WHAT YOU NEED TO DO: Retrieve every line of the data holding the word "probabilities".

Revision tracking records

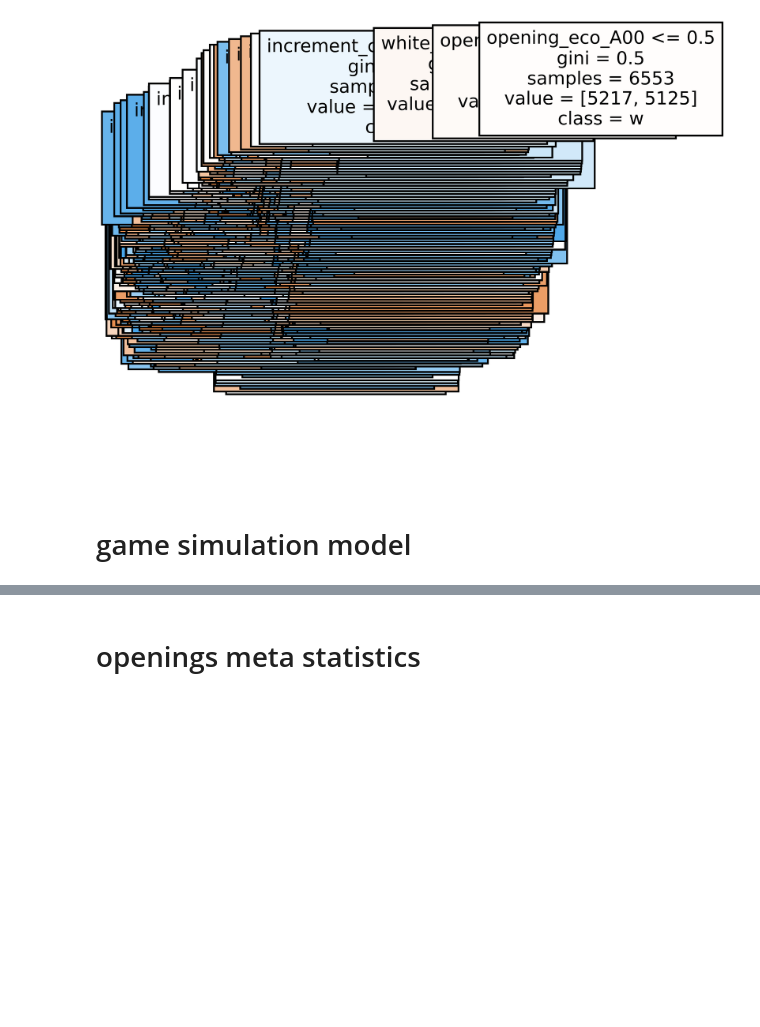
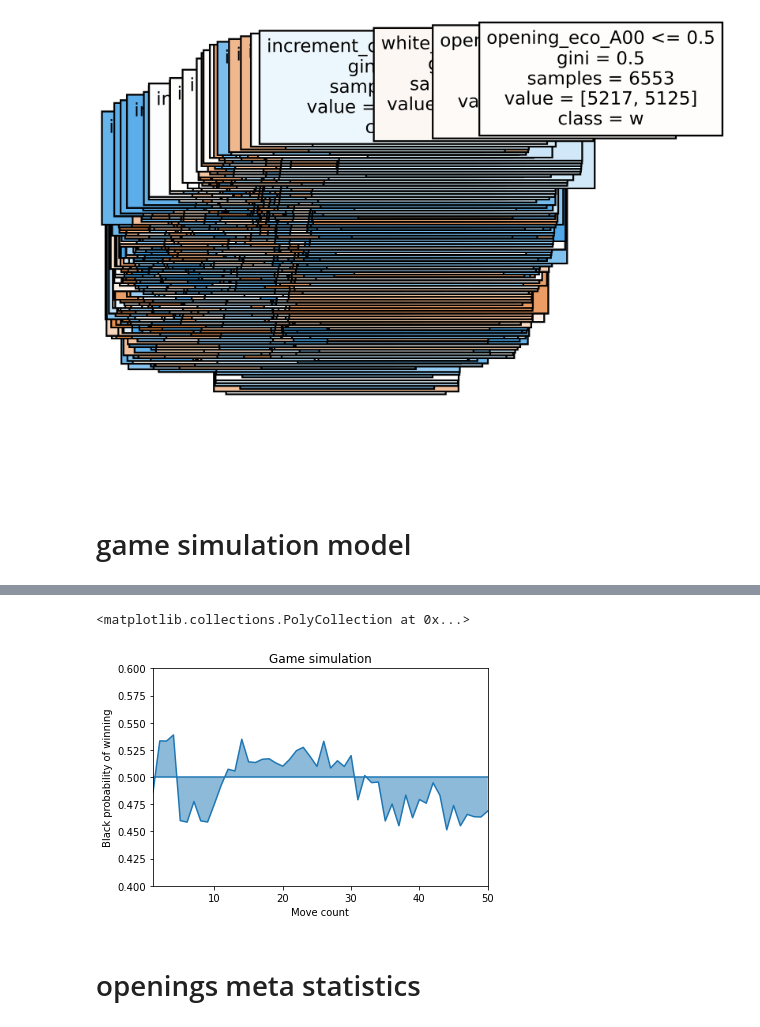
Before and after one commit to jonrosner/chess-game-analysis, a Jupyter notebook: JLM_notebook.ipynb, the cells around one changed output, grey strips where cells are left out. Saved outputs shown, nothing was run; the diff lists cells and outputs as text; code cells hidden in the pictures; blank space fills up the shorter version.

```diff
--- a/JLM_notebook.ipynb
+++ b/JLM_notebook.ipynb
@@ -569,0 +611,9 @@ gameSim_rand = df.sample(n=1, random_state=37)
+# %%
+#prepare one single game and collect probabilities
+probabilities = []
+for i in range(0,50):
+    move = df_new.iloc[i:(i+1),:]
+    move.drop(columns='winner', inplace=True)
+    gameSim_prob = gameSim.predict_proba(move)
+    black_prob = gameSim_prob[0,0]
+    probabilities.append(black_prob)
@@ -570,3 +656,17 @@ gameSim_rand = df.sample(n=1, random_state=37)
+# %%
+#visualize change in probability as the game progresses
+move = list(range(1,51))
+plt.plot(move, probabilities)
+plt.xlabel('Move count')
+plt.ylabel('Black probability of winning')
+plt.ylim([0.4,0.6])
+plt.xlim([1,50])
+plt.title("Game simulation")
+plt.hlines(y=0.5,xmin=1,xmax=50)
+plt.fill_between(move,0.5,probabilities,alpha=0.5)
+# %% [output]
+<matplotlib.collections.PolyCollection at 0x...>
+[figure, added]
 # %% [markdown]
 # openings meta statistics
 # %%
```
Also changed, not shown: parts of 8 cells of this notebook, 2 other files.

WRITTEN RESPONSE:
+#prepare one single game and collect probabilities
+probabilities = []
+    probabilities.append(black_prob)
+plt.plot(move, probabilities)
+plt.fill_between(move,0.5,probabilities,alpha=0.5)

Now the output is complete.